As counterbalance to the scurf post, here are some photos of our experimental mini-garden, as well as some old-friend roses (and a few weeds).
We've taken off the tomatoes' protective covers:
We've even had a few of the little orange tomatoes to eat already.
Here's the basil, beginning to look sturdy and like it might support future pesto-making, especially that one on the left:
These red roses represent a number of bushes that have survived (and thrived) despite intermittent care over the years.
I've pulled out the thistle and bindweed at lower right. Pulling thistle and bindweed is one of the primary, unending tasks of gardening in this area. One of the most stalwart organic gardeners I've met suggested that these persistent noxious weeds warrant chemical attack, but I haven't been able to bring myself to do that (it's not like the chemicals work any better than pulling anyway, as far as research indicates). So I pull, and pull, and. . . .

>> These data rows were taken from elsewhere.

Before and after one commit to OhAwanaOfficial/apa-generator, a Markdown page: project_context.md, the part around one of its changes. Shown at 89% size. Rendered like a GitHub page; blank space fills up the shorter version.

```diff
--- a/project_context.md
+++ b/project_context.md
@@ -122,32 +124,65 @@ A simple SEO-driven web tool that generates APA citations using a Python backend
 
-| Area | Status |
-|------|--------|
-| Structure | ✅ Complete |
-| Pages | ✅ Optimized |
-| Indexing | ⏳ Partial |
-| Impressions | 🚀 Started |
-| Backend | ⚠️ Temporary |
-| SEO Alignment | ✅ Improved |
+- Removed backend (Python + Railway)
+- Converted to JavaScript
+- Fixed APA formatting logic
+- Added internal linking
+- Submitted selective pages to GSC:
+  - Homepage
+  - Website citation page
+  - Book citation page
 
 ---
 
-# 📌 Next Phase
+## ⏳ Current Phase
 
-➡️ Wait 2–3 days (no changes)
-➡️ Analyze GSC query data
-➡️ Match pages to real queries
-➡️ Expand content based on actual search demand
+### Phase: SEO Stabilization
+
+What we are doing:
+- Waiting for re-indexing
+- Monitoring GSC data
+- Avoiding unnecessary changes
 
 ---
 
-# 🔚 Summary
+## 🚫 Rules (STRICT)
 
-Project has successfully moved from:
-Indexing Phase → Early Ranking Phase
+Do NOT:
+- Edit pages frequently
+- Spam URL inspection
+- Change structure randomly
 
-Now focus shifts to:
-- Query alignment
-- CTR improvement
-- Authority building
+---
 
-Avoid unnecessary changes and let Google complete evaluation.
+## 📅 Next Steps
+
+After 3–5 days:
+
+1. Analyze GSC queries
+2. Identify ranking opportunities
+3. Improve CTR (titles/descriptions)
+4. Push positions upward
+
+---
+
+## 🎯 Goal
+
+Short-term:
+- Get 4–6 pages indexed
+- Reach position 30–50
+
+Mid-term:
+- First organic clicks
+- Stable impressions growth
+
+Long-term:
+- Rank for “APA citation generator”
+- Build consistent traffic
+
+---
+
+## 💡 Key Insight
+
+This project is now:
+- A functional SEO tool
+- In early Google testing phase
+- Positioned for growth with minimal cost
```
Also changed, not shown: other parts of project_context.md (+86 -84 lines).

My personal rose bush offered a few blossoms this week:
It has incredibly nasty thorns (small, plentiful) everywhere, so pruning it is always a challenge, and it sends up long stalks that need a bit of pruning, in addition to having some dead canes that need to come out. But the blooms are, in my opinion, exquisite and worth the sting:
I usually like single roses. Maybe some day I'll get some planted in the yard. Meanwhile, I do love this one. And it's definitely as sturdy as a plant needs to be to hang on in my garden. It's an Autumn Damask.

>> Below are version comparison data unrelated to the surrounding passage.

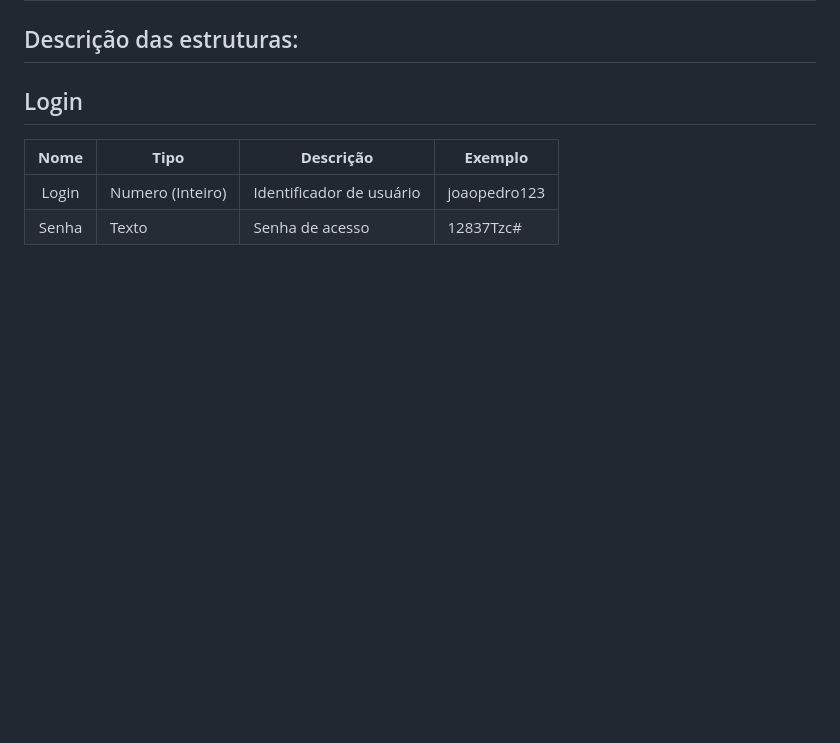
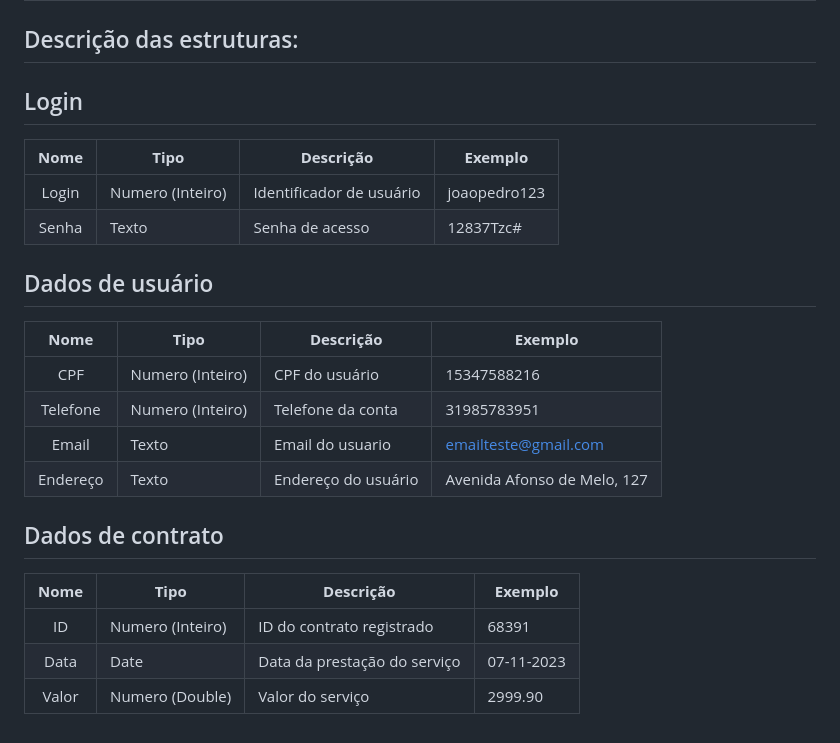
Before and after one commit to ICEI-PUC-Minas-PBR-SI/pbr-si-ads-2023-2-p1-tiaw-g10-events-now, a Markdown page: docs/development.md, the part around one of its changes. Rendered like a GitHub page; blank space fills up the shorter version.

```diff
--- a/docs/development.md
+++ b/docs/development.md
@@ -75,3 +76,18 @@ As tabelas que se seguem apresentam os requisitos funcionais e não-funcionais q
 |:--------------:|-------------------|-------------------------------------------|------------------------------------------------|
 | Login          | Numero (Inteiro)  | Identificador de usuário                  | joaopedro123                                   |
 | Senha          | Texto             | Senha de acesso                           | 12837Tzc#                                      |
+
+## Dados de usuário
+|  **Nome**      | **Tipo**          | **Descrição**                             | **Exemplo**                                    |
+|:--------------:|-------------------|-------------------------------------------|------------------------------------------------|
+| CPF            | Numero (Inteiro)  | CPF do usuário                            | 15347588216                                    |
+| Telefone       | Numero (Inteiro)  | Telefone da conta                         | 31985783951                                    |
+| Email          | Texto             | Email do usuario                          | emailteste@gmail.com                           |
+| Endereço       | Texto             | Endereço do usuário                       | Avenida Afonso de Melo, 127                    |
+
+## Dados de contrato
+|  **Nome**      | **Tipo**          | **Descrição**                             | **Exemplo**                                    |
+|:--------------:|-------------------|-------------------------------------------|------------------------------------------------|
+| ID             | Numero (Inteiro)  | ID do contrato registrado                 | 68391                                          |
+| Data           | Date              | Data da prestação do serviço              | 07-11-2023                                     |
+| Valor          | Numero (Double)   | Valor do serviço                          | 2999.90                                        |
```
Also changed, not shown: other parts of docs/development.md (+1 -0 lines).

I think I like my roses to have as much history as my fibers. One of the links I found says this rose has been grown since 1000 B.C.E. Another says it was bred "before 1600." In any case, it's been around for a while.